[What to do]: Determine which lines of the records include the word "placeholder", and copy them.

[Information]:
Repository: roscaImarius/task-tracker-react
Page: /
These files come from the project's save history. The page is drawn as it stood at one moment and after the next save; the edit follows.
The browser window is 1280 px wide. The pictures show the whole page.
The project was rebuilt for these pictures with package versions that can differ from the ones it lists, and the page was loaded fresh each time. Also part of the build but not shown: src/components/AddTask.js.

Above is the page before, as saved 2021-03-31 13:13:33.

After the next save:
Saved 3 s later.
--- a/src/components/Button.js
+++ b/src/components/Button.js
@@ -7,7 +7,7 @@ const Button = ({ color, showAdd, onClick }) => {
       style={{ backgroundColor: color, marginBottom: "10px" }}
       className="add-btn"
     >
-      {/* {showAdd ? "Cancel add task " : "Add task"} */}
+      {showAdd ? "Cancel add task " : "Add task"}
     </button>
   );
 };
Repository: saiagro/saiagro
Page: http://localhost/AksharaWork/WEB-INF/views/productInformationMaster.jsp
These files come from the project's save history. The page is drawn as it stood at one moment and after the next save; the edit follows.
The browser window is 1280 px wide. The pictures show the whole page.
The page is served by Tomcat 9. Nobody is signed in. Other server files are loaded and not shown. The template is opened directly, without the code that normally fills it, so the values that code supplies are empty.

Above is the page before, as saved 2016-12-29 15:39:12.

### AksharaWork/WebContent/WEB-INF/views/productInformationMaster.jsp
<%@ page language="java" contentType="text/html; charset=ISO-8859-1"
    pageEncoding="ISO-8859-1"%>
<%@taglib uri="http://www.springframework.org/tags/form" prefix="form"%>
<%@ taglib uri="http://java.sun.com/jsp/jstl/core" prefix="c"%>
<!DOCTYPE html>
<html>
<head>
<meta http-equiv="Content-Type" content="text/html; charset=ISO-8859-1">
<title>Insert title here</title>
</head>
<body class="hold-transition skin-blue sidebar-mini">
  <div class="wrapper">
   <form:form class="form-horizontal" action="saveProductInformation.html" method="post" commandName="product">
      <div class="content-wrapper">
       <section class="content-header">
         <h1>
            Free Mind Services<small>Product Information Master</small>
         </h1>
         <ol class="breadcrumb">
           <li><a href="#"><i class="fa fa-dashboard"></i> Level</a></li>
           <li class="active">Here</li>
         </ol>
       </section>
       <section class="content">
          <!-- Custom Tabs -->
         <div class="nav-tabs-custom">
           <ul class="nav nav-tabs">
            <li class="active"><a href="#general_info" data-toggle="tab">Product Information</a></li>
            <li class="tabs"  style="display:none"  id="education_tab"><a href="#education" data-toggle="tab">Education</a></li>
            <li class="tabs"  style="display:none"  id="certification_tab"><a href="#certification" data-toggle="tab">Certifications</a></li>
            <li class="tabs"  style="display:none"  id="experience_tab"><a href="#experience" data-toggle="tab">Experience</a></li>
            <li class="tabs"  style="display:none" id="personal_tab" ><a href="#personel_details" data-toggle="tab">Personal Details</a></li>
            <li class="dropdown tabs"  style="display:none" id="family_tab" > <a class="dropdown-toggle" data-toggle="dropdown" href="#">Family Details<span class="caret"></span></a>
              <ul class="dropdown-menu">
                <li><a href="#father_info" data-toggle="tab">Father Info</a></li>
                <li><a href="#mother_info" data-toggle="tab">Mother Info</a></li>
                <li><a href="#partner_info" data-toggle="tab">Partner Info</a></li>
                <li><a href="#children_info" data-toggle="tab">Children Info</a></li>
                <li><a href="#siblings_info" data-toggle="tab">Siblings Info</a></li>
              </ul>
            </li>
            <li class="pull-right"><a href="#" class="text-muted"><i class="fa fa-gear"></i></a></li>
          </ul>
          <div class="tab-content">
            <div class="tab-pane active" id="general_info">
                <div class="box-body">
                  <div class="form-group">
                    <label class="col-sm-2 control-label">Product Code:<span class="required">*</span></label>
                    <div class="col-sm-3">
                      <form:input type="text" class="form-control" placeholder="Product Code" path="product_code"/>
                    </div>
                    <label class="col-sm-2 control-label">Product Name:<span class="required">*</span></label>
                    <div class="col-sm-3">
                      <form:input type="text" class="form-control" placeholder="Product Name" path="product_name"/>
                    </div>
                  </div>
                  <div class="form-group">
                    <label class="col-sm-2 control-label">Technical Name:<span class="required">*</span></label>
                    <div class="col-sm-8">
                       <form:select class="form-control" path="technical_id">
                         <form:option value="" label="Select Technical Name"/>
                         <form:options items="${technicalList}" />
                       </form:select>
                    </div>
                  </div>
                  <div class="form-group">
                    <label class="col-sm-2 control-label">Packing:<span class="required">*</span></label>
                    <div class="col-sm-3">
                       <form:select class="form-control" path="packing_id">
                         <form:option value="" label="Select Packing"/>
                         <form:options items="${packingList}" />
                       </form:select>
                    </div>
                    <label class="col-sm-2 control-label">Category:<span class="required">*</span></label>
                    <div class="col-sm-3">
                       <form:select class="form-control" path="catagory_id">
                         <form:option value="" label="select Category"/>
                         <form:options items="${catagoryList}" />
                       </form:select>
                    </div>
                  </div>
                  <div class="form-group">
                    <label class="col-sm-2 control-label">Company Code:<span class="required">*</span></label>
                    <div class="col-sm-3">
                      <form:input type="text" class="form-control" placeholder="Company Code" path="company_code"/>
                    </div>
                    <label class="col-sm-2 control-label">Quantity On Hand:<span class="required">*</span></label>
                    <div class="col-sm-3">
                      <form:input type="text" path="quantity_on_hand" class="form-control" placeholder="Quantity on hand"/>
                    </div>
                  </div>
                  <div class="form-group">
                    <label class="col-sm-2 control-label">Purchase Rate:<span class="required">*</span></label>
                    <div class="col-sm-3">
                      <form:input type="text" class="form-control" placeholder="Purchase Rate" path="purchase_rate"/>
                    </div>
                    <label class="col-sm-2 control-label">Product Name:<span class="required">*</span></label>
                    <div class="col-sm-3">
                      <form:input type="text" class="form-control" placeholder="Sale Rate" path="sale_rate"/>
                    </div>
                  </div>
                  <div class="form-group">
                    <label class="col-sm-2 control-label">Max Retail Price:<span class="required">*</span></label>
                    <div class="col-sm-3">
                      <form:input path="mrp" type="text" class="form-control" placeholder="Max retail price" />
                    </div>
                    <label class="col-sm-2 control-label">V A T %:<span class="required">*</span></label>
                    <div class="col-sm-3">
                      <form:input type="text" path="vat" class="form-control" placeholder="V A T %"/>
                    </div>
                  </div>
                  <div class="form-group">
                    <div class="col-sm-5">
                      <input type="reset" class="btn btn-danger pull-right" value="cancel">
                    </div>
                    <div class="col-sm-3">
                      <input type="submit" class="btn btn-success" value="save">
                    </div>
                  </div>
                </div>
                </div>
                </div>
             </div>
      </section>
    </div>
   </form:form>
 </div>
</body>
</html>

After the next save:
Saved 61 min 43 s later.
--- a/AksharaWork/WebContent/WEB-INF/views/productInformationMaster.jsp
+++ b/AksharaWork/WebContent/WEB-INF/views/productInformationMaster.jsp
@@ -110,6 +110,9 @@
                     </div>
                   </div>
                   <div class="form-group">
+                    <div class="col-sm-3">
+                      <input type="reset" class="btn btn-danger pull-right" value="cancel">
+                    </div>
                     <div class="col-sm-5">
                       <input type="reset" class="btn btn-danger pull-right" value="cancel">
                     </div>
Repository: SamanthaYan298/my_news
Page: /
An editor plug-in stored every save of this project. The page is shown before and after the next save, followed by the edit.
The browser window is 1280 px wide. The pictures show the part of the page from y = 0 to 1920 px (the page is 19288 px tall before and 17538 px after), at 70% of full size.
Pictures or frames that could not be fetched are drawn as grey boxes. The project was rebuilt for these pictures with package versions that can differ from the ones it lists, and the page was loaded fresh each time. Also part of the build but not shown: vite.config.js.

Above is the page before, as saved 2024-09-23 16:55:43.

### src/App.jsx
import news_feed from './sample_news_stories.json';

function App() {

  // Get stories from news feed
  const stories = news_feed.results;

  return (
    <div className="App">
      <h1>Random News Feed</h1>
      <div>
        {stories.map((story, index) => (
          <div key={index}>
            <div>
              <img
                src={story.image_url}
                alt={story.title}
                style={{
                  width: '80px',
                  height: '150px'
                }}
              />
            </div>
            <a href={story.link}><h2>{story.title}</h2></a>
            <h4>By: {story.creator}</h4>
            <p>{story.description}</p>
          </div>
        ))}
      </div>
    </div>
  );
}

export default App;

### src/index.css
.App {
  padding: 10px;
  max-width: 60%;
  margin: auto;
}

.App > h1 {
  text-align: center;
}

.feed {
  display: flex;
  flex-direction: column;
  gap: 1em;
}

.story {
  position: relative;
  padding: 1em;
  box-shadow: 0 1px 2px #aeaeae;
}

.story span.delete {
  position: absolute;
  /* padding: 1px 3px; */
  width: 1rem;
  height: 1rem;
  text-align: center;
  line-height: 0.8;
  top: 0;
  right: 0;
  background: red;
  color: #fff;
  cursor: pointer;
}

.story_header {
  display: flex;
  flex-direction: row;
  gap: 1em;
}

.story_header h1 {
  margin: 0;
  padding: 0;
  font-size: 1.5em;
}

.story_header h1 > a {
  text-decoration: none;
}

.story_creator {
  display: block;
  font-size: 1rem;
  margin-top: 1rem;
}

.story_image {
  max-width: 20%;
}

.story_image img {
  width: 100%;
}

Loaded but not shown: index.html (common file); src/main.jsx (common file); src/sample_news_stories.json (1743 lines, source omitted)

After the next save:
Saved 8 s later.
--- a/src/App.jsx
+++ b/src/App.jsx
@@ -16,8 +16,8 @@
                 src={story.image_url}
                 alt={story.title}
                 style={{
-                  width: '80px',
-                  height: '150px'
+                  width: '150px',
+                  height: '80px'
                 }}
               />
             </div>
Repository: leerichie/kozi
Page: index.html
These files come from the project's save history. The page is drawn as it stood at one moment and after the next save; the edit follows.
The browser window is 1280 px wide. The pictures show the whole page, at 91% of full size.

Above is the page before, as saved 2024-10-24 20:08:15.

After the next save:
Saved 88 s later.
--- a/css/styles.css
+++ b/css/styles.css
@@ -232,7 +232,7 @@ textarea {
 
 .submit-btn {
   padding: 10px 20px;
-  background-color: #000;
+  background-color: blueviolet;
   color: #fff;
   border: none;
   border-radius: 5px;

[Answer to this task]:
                      <form:input type="text" class="form-control" placeholder="Product Code" path="product_code"/>
                      <form:input type="text" class="form-control" placeholder="Product Name" path="product_name"/>
                      <form:input type="text" class="form-control" placeholder="Company Code" path="company_code"/>
                      <form:input type="text" path="quantity_on_hand" class="form-control" placeholder="Quantity on hand"/>
                      <form:input type="text" class="form-control" placeholder="Purchase Rate" path="purchase_rate"/>
                      <form:input type="text" class="form-control" placeholder="Sale Rate" path="sale_rate"/>
                      <form:input path="mrp" type="text" class="form-control" placeholder="Max retail price" />
                      <form:input type="text" path="vat" class="form-control" placeholder="V A T %"/>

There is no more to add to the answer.